North Korea’s main nuclear envoy said Tuesday that his country won’t give up its nuclear weapons until an alleged American nuclear threat against the communist country is eliminated.
Chinese paramilitary officers march past portraits of North Korean leader Kim Jong Il, top right, and his late father Kim Il Sung outside the North Korean embassy in Beijing, China, on Monday.Ng Han Guan / AP
/ Source: The Associated Press

North Korea’s main nuclear envoy said Tuesday that his country won’t give up its nuclear weapons until an alleged U.S. nuclear threat against the communist nation is eliminated, the first public comments from the North after eight days of six-party negotiations.

Vice Foreign Minister Kim Kye Gwan said “differences in opinions” remained between the North and the United States.

“Our decision is to give up nuclear weapons and programs related to nuclear weapons if the United States removes its nuclear threat against us and when trust is built,” Kim said outside the North Korean Embassy in Beijing.

The North has alleged the United States has nuclear weapons in South Korea, a claim both Seoul and Washington deny. However, the North could also be referring to other American forces across the region, where U.S. forces have maintained a strong presence since the end of World War II.

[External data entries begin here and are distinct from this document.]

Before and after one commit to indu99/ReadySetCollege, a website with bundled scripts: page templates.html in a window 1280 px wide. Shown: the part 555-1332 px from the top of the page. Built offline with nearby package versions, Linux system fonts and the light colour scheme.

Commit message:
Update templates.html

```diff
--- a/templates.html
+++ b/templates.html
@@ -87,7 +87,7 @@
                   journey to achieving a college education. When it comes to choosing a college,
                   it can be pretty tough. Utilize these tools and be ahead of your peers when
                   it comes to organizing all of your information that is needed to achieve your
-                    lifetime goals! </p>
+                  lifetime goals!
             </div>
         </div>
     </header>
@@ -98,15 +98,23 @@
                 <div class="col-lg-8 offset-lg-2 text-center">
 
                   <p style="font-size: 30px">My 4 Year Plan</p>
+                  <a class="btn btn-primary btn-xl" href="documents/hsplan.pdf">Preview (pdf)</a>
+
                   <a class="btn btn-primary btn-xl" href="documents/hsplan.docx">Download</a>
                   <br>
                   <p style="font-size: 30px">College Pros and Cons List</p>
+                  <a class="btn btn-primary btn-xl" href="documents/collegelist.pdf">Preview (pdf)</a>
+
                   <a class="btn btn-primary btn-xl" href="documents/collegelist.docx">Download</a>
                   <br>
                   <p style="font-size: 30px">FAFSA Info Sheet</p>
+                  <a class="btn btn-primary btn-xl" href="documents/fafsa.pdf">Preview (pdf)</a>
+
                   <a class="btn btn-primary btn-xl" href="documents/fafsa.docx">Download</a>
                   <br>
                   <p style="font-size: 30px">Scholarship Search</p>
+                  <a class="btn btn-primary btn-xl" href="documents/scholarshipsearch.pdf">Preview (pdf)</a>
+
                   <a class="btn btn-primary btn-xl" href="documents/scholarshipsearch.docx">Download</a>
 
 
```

Despite the disagreements, Kim said the North still looked to “narrow these differences as much as we can to present results.”

Struggling for consensus
Top envoys from all six countries on Tuesday discussed a draft of a proposed statement of principles as they struggled with North Korea’s demands for what it should receive if it disarms.

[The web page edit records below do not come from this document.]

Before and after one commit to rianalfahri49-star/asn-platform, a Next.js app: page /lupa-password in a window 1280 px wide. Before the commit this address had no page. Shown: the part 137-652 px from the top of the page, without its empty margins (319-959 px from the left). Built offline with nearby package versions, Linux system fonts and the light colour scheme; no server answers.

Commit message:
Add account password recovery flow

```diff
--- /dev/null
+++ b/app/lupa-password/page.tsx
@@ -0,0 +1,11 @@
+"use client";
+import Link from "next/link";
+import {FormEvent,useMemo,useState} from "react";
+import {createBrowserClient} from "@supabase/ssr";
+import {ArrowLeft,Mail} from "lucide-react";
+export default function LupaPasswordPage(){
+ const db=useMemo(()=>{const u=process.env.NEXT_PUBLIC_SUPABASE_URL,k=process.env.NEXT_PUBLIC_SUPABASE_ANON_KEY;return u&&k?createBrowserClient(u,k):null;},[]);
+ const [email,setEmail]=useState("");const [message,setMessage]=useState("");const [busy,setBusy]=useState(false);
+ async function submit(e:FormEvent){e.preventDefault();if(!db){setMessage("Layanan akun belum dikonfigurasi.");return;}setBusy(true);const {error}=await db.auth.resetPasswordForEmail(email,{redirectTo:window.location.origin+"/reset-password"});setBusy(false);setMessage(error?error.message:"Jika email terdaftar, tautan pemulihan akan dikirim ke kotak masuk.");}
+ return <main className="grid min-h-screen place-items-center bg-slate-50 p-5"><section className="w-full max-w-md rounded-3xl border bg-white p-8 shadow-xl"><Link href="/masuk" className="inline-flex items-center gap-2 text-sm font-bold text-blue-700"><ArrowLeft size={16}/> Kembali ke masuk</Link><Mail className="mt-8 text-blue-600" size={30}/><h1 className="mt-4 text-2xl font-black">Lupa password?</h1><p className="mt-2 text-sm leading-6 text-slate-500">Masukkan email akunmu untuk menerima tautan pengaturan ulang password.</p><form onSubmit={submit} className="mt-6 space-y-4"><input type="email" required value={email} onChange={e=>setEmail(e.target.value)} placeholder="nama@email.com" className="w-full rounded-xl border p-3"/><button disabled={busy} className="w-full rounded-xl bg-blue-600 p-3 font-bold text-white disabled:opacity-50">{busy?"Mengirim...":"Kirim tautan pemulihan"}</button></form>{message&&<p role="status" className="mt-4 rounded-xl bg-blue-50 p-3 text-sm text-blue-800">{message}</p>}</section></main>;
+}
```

As a result of the latest meeting, China proposed a new draft “that reflects a balance” of what was discussed, South Korean Deputy Foreign Minister Song Min-soon said Tuesday evening. He said meetings would continue Wednesday on the proposal.

Delegates at the talks expressed frustration over the lack of progress earlier Tuesday before heading into the first meeting of all head delegates since Saturday.

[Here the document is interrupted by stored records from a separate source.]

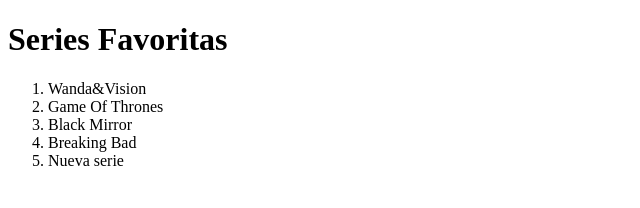
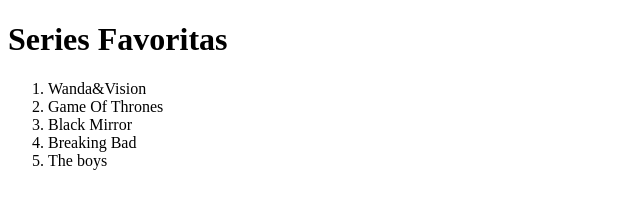
Before and after one commit to U-Johan-Bernal/Ing_Web, a plain HTML site: page index.html in a window 1280 px wide. Shown: the full height of the page, 0-640 px from the left. Drawn offline with Linux system fonts and the light colour scheme; files that its build step writes are made by us from their sources.

Commit message:
Agregue la serie The boys

```diff
--- a/index.html
+++ b/index.html
@@ -14,7 +14,7 @@
         <li>Game Of Thrones</li>
         <li>Black Mirror</li>
         <li>Breaking Bad</li>
-        <li>Nueva serie</li>
+        <li>The boys</li>
     </ol>
 </body>
 </html>
```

Japanese Foreign Minister Nobutaka Machimura told reporters in Tokyo that the talks would “take more time.”

“I can’t say discussions on the wording of the agreement are going smoothly,” Machimura said. “North Korea continues to deny that it has a uranium enrichment program.”

U.S. envoy: 'I don’t know where we go with this'
U.S. officials said in late 2002 that the North admitted to violating a 1994 deal by embarking on a secret uranium enrichment program, sparking the latest nuclear standoff.

“I don’t know where we go with this,” the chief U.S. delegate, Assistant Secretary of State Christopher Hill, said before Tuesday’s meetings.

His South Korean counterpart, Song Min-soon, added: “In the current situation, we are almost running out of wisdom.”

Unlike previous negotiations where the sides failed to agree on a joint statement, delegates this time have set no deadline for the talks and appeared determined to work out a declaration.

No details of any drafts have been released, but reports have said it would mention energy aid and a security guarantee for Pyongyang and eventually normalized political relations with Washington.

“We’ll stay here as long as we feel we’re making progress,” Hill said late Monday. “If we’re not making progress, we’re not going to stay.”

Analysts: Too soon to tell
Despite delegates’ pessimistic tone, analysts cautioned it was too soon to talk about deadlock.

“North Korea has a tendency to use brinkmanship in the last stage to get maximum concessions,” said Ko Yu-hwan, professor of North Korean studies at South Korea’s Dongguk University. “The pessimistic atmosphere or last-minute struggle can, in a way, be seen as a sign that we are close to getting results from the talks.”

In February, the North claimed it had nuclear weapons and has since has claimed it has taken steps that would allow it to harvest more plutonium for possible use in bombs. Many experts believe the North already has enough weapons-grade material for about a half-dozen atomic weapons.